Automakers Call on CARB to Explain How Electric Car Mandate Will Work

The Alliance of Automobile Manufacturers today called on the California Air Resources Board (ARB) to explain how it would make a reality of its dream that 10 percent of new cars sold in the state by 2003 be Zero Emission Vehicles (ZEVs).

Published: 24-Oct-2000

WASHINGTON, Oct. 24 /PRNewswire/ -- The Alliance of Automobile Manufacturers today called on the California Air Resources Board (ARB) to explain how it would make a reality of its dream that 10 percent of new cars sold in the state by 2003 be Zero Emission Vehicles (ZEVs).

"Everyone, including ARB, agrees that California's ZEV mandate presents enormous obstacles," said Alliance President & CEO Josephine S. Cooper. "The mandate requires that policymakers reconcile the challenges posed by the extraordinary cost of battery-powered vehicles, the low customer demand for them, the limits of battery technology, and the dearth of charging stations. Given these obstacles, how does ARB plan to make this mandate work?"

ARB voted 10-0 on September 8 to retain the basic ZEV requirements, and ARB staff was directed to develop and propose regulatory modifications and other steps that address the challenges associated with implementation of the ZEV program. The Board acknowledged the high costs of electric vehicles, concerns about low market demand and a lack of infrastructure. The Oct. 25 workshop in El Monte, California will focus on these issues.

"Automakers look forward to hearing what the Board plans to do to pave the way for the ZEV program in spite of the formidable roadblocks ahead," Cooper continued. "But we are disappointed with the ARB staff documents that just list ideas haphazardly and do not address the key issues. In the spirit of cooperation, since we are gravely concerned about the pending financial disaster for California consumers and family-owned dealerships, we pose the biggest questions ARB needs to answer: How will ARB fund its ZEV program? ARB reports acknowledge that high battery costs place a more than $21,000 premium on each electric vehicle; consumers will not pay this premium; and automakers are not expected to sell electric vehicles at a loss. Who then will pay the premium?" she added. "We expect ARB to have some answers -- not more questions!"

"How will ARB address low consumer demand?" Cooper asked. "If auto dealers cannot sell electric vehicles, and do not re-order more, what will ARB do? Will the state buy them, or will the state mandate that government fleets purchase electric vehicles to increase demand? Federal, state and local governments operate more than 350,000 vehicles, virtually none of which are electric. What commitments will ARB make for building the infrastructure? California currently has only 400 charging stations. That's one charging station for every 6 ZEVs on the road. To maintain that ratio, the state will need to build about 8,350 charging stations by 2003. What are the state's plans and financial commitments?" Cooper asked.

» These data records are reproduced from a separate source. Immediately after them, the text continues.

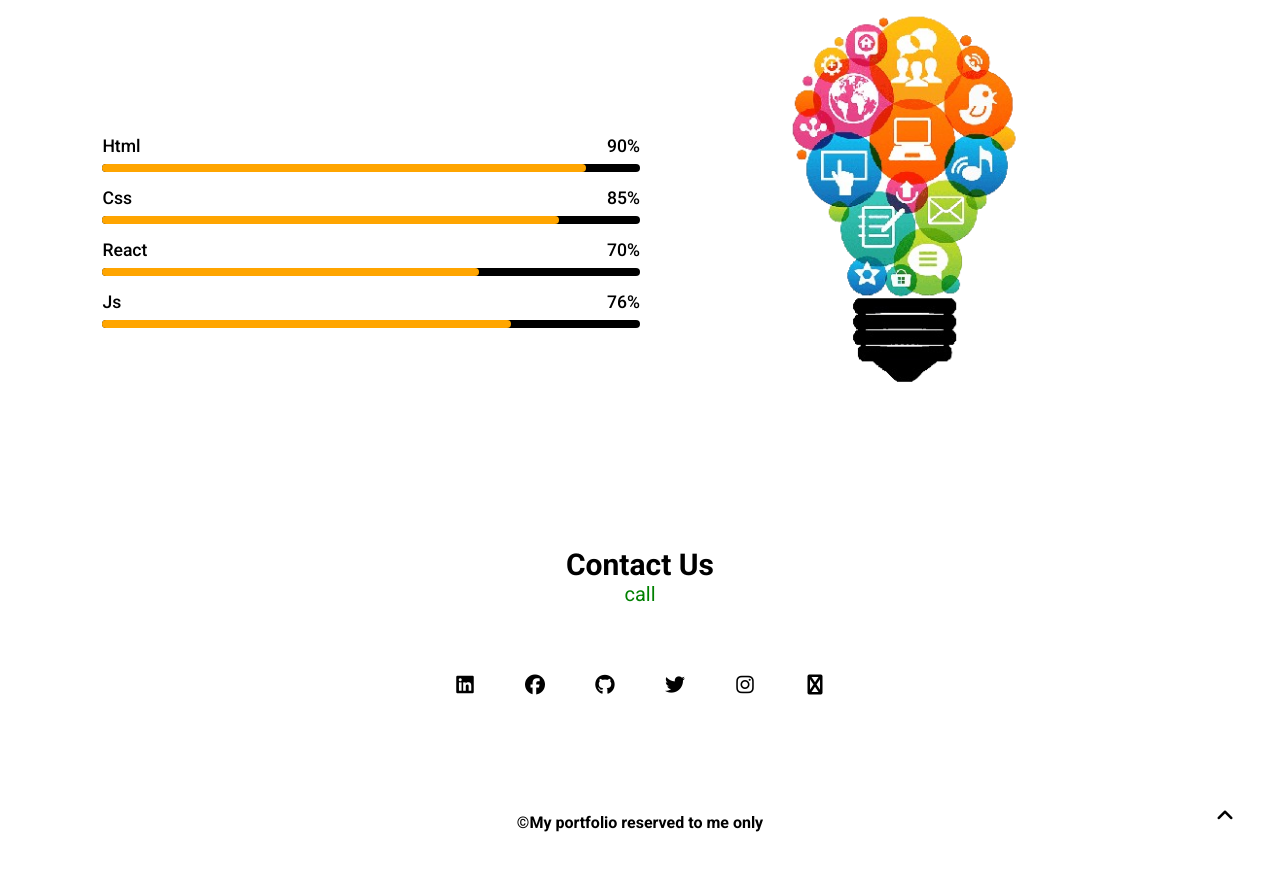
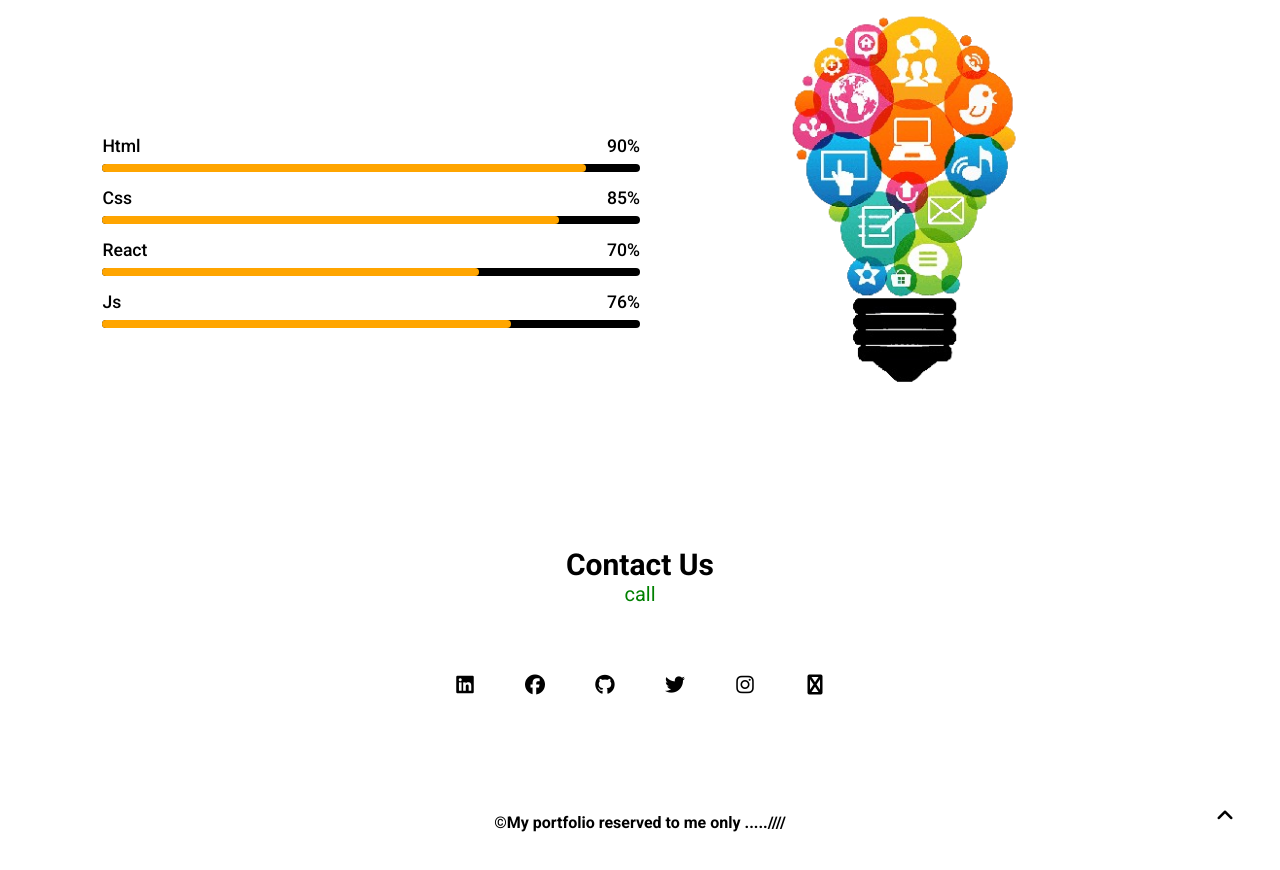
Before and after one commit to Athul-K-sasikumar/bb-portfolio, a plain HTML site: page index.html in a window 1280 px wide. Shown: the part 1443-2313 px from the top of the page. Drawn offline with Linux system fonts and the light colour scheme.

Commit message:
version 2

```diff
--- a/index.html
+++ b/index.html
@@ -145,7 +145,7 @@
 </section>
 <!-- footer -->
 <footer>
-    <p id="copyright">&copy;My portfolio reserved to me only</p>
+    <p id="copyright">&copy;My portfolio reserved to me only .....////</p>
     <div class="icon up-arrow">
         <a href="#container" ><i class="fa-solid fa-angle-up brands"></i></a>
     </div>
```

"The biggest question of all is: Are California taxpayers ready to foot this $1 billion annual bill?"

SOURCE Alliance of Automobile Manufacturers

Views :2386

<< PREVIOUSNEXT >>
RELATED NEWS ITEMS

READER COMMENTS

blog comments powered by Disqus